The report sagely notes that wind farm projects in the New York, including those "in both Chautauqua and Steuben counties" have run into significant local opposition. It goes on to note: "Prior to its expiration at the end of 2002, a review process for siting generation facilities with a capacity of 80 MW or more was set forth in Article X of the New York State Public Service Law. A renewal of Article X would provide for the disclosure and debate of concerns about construction and operation of larger-scale renewable energy projects, and also, as previously designed, guarantee opportunities for public involvement. In addition to the requirement that those entities applying to construct generating facilities must carry out a meaningful public involvement program, Article X provided for the creation of an intervenor fund for each project. Proceeds from the intervenor funds were distributed to municipal and other local parties to help defray the expenses of expert witnesses and consultants." Contrary to the Hevesi Report's recommendations, however, Article X was not renewed, and localities throughout the state have been left to their own inadequate resources in evaluating the well-funded sales pitches of private wind power speculators.

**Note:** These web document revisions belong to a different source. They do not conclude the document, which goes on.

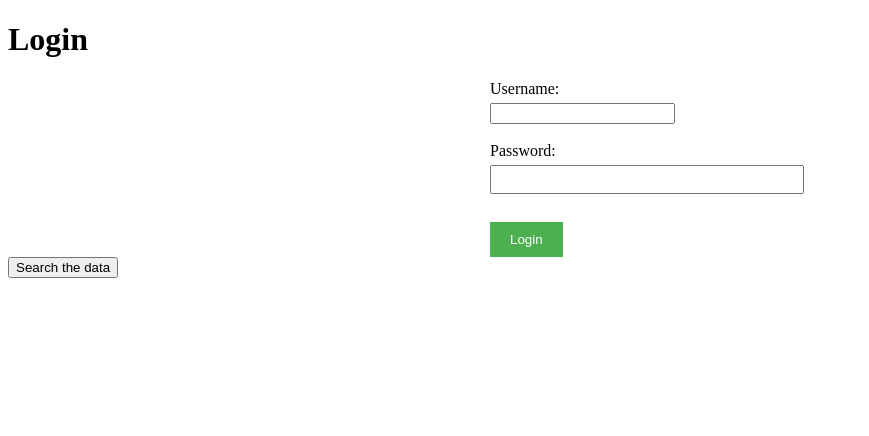
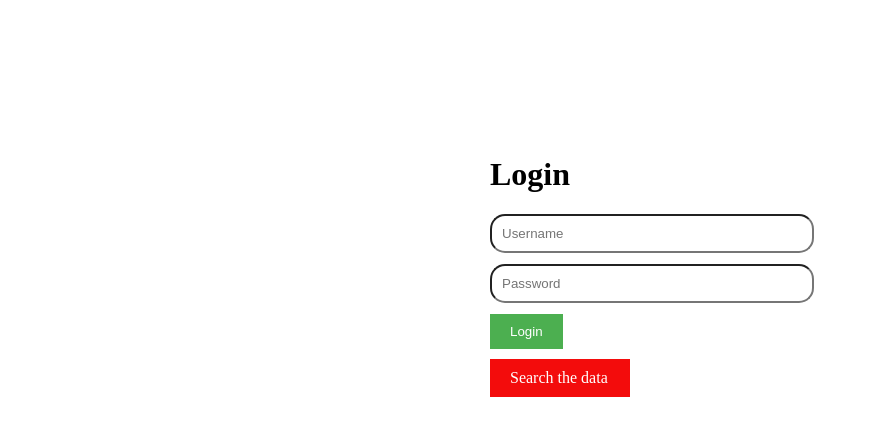
Before and after one commit to RageDisplay/Python-flask-project-OWASP-test, a Flask app: page / in a window 1280 px wide. Shown: the top 436 px of the page, without its empty margins (0-869 px from the left). Run offline with Flask 3, Linux system fonts and the light colour scheme.

Commit message:
fix front

```diff
--- a/app.py
+++ b/app.py
@@ -16,9 +16,12 @@ def authenticate():
     global login_data
 
     username = request.form['username']
+
     passwordenter = request.form['password']
 
-    password = sha256(passwordenter.encode()).hexdigest()
+    usernamesault = sha256(username.encode()).hexdigest()
+
+    password = usernamesault + sha256(passwordenter.encode()).hexdigest()
 
     login_data = {'username': username, 'password': password}
 
@@ -27,7 +30,8 @@ def authenticate():
 
     #query = "SELECT * FROM users WHERE username = '" + username + "' AND password = '" + password + "'"
     #cursor.execute(query)
-    cursor.execute('SELECT * FROM users WHERE username = ? AND password = ?', (username, password,))
+
+    cursor.execute('SELECT * FROM users WHERE username = ? AND password = ?', (username, password))
     user = cursor.fetchone()
     conn.close()
 
--- a/static/styles/styles.css
+++ b/static/styles/styles.css
@@ -1,4 +1,5 @@
 form {
+
   width: 300px;
   margin: 0 auto;
 }
@@ -33,3 +34,61 @@ p {
   font-size: 18px;
   line-height: 1.5;
 }
+
+body {
+  justify-content: center;
+  display: flex;
+}
+
+main {
+  margin-top: 10%;
+
+}
+
+.main-form{
+  margin-top: 10px;
+}
+
+.box{
+  position: relative;
+  width: 300px;
+  height: 50px;
+}
+
+.box input{
+  width: 100%;
+  border-radius: 15px;
+  padding: 10px;
+
+  outline: none;
+
+}
+
+.box span{
+  position: absolute;
+  margin-top: 0%;
+  left: 10px;
+  padding: 12px;
+
+  transition: 500ms;
+
+}
+
+span:hover,
+span:focus{
+  opacity: 0;
+}
+
+.dimas_yeban{
+  flex-direction: column;
+}
+
+.data{
+  margin-top: 10px;
+  width: 100px;
+  background-color: #f30c0c;
+  color: white;
+  padding: 10px 20px;
+  border: none;
+  cursor: pointer;
+}
--- a/templates/login.html
+++ b/templates/login.html
@@ -2,22 +2,31 @@
 <html>
 <head>
     <title>Login</title>
-    <link rel= "stylesheet" type= "text/css" href= "{{ url_for('static',filename='styles/styles.css') }}">
+    <link rel= "stylesheet" type= "text/css" href= "../static/styles/styles.css">
 </head>
 <body>
+    <main>
         <h1>Login</h1>
         <form action="{{ url_for('authenticate') }}" method="post">
-        <label for="username">Username:</label>
-        <input type="text" id="username" name="username" required><br><br>
-        <label for="password">Password:</label>
-        <input type="password" id="password" name="password" required><br><br>
+
+            <div class="box">
+                <input type="text" id="username" name="username" required placeholder="Username">
+            </div>
+
+            <div class="box">
+                <input type="password" id="password" name="password" required placeholder="Password">
+            </div>
+
+            <div class="dimas_yeban">
                 <input type="submit" value="Login">
+                <div class="data" type="/button" onclick="redirectToSearch()">Search the data</div>
+            </div>
         </form>
-    <button onclick="redirectToSearch()">Search the data</button>
+    </main>
+</body>
+</html>
 <script>
     function redirectToSearch() {
         window.location.href = "/search";
     }
 </script>
-</body>
-</html>
```
Also changed, not shown: TESTcreateusers.py (+12 -2 lines), auth.db. Lines whose indentation alone changed are shown as unchanged.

Looking at greenhouse gas reduction by cutting back on fossil fuel generation, what is needed first are diligent applications of conservation, like New York's STAR program, accompanied by deeper investment in reliable alternative technologies like safe 21st century nuclear power. If we go on slavishly applying ideas that seemed progressive 3 years ago and ignoring the experience of our European brothers and sisters until our beautiful land is littered with hundreds if not thousands of dysfunctional wind turbines, then we'll discover for ourselves the folly of it all: we will have filled our beautiful recreational areas with noisy machinery and ruined our viewscapes at taxpayer expense all for nothing but a clutter of obsolete equipment rapidly depreciating on our hilltops and shorelines. For those with a living hope for our future, there must be a better way.